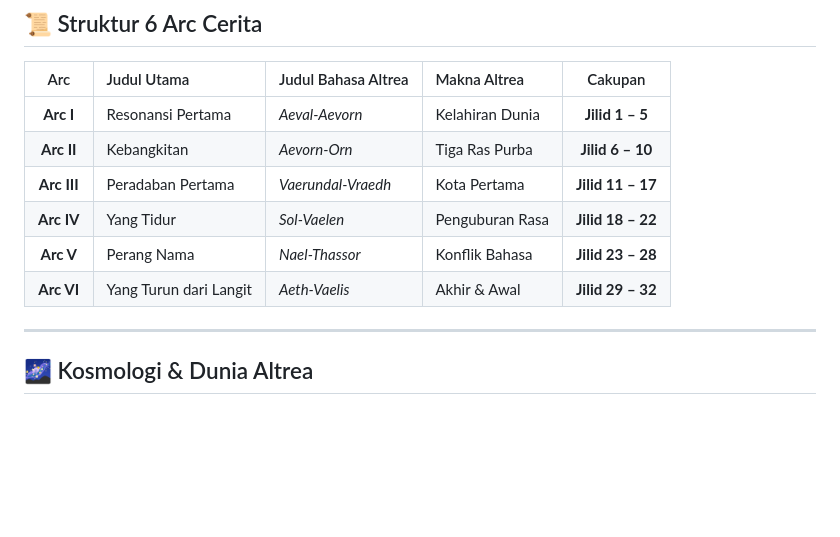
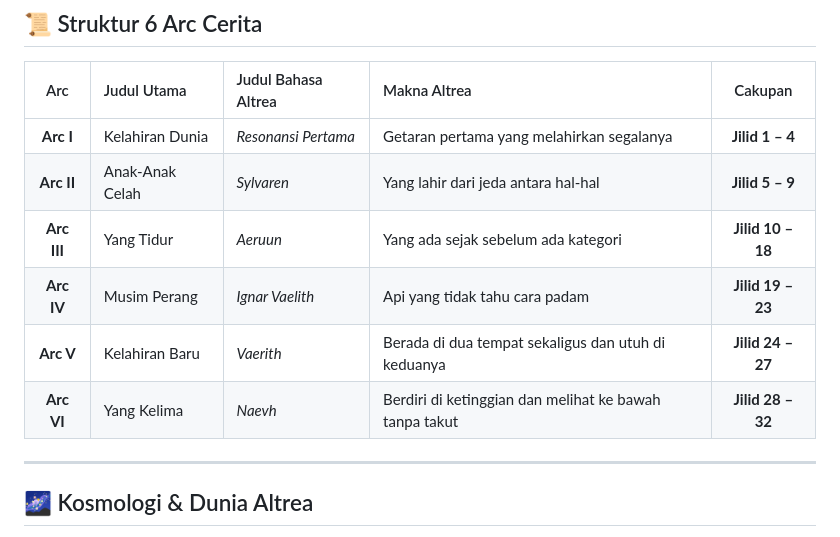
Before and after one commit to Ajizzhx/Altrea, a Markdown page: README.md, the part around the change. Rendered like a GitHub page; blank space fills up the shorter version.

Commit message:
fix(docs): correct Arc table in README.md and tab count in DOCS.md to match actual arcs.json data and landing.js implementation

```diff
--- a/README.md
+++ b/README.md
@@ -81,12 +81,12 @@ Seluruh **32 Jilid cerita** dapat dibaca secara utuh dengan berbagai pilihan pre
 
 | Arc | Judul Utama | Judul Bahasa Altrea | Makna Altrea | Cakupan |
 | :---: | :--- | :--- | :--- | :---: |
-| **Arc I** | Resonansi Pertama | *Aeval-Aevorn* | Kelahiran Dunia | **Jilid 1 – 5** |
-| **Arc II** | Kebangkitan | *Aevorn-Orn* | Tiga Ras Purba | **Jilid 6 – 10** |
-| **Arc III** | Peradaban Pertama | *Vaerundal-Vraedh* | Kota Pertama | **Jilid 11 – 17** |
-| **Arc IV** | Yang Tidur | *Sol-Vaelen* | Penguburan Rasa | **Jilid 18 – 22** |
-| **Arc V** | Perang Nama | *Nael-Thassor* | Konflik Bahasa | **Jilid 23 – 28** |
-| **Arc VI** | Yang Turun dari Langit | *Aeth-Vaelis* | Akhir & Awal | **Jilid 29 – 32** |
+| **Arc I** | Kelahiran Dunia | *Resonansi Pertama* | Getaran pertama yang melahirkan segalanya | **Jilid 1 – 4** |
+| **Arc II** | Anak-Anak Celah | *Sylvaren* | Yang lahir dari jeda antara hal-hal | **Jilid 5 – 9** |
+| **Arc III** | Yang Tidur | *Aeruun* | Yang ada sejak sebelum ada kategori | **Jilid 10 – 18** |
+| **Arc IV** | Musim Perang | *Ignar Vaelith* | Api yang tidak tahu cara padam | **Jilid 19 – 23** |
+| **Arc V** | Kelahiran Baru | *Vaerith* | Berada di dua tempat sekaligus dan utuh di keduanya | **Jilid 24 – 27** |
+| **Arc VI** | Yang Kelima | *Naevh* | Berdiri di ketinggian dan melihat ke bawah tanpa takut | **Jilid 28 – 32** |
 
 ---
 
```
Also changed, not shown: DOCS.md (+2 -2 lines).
━━━━
**AIM OF THE TASK**
Write out the data above exactly as it appears, but without any image.

**COMPLETED TASK**
Before and after one commit to Ajizzhx/Altrea, a Markdown page: README.md, the part around the change. Rendered like a GitHub page; blank space fills up the shorter version.

Commit message:
fix(docs): correct Arc table in README.md and tab count in DOCS.md to match actual arcs.json data and landing.js implementation

```diff
--- a/README.md
+++ b/README.md
@@ -81,12 +81,12 @@ Seluruh **32 Jilid cerita** dapat dibaca secara utuh dengan berbagai pilihan pre
 
 | Arc | Judul Utama | Judul Bahasa Altrea | Makna Altrea | Cakupan |
 | :---: | :--- | :--- | :--- | :---: |
-| **Arc I** | Resonansi Pertama | *Aeval-Aevorn* | Kelahiran Dunia | **Jilid 1 – 5** |
-| **Arc II** | Kebangkitan | *Aevorn-Orn* | Tiga Ras Purba | **Jilid 6 – 10** |
-| **Arc III** | Peradaban Pertama | *Vaerundal-Vraedh* | Kota Pertama | **Jilid 11 – 17** |
-| **Arc IV** | Yang Tidur | *Sol-Vaelen* | Penguburan Rasa | **Jilid 18 – 22** |
-| **Arc V** | Perang Nama | *Nael-Thassor* | Konflik Bahasa | **Jilid 23 – 28** |
-| **Arc VI** | Yang Turun dari Langit | *Aeth-Vaelis* | Akhir & Awal | **Jilid 29 – 32** |
+| **Arc I** | Kelahiran Dunia | *Resonansi Pertama* | Getaran pertama yang melahirkan segalanya | **Jilid 1 – 4** |
+| **Arc II** | Anak-Anak Celah | *Sylvaren* | Yang lahir dari jeda antara hal-hal | **Jilid 5 – 9** |
+| **Arc III** | Yang Tidur | *Aeruun* | Yang ada sejak sebelum ada kategori | **Jilid 10 – 18** |
+| **Arc IV** | Musim Perang | *Ignar Vaelith* | Api yang tidak tahu cara padam | **Jilid 19 – 23** |
+| **Arc V** | Kelahiran Baru | *Vaerith* | Berada di dua tempat sekaligus dan utuh di keduanya | **Jilid 24 – 27** |
+| **Arc VI** | Yang Kelima | *Naevh* | Berdiri di ketinggian dan melihat ke bawah tanpa takut | **Jilid 28 – 32** |
 
 ---
 
```
Also changed, not shown: DOCS.md (+2 -2 lines).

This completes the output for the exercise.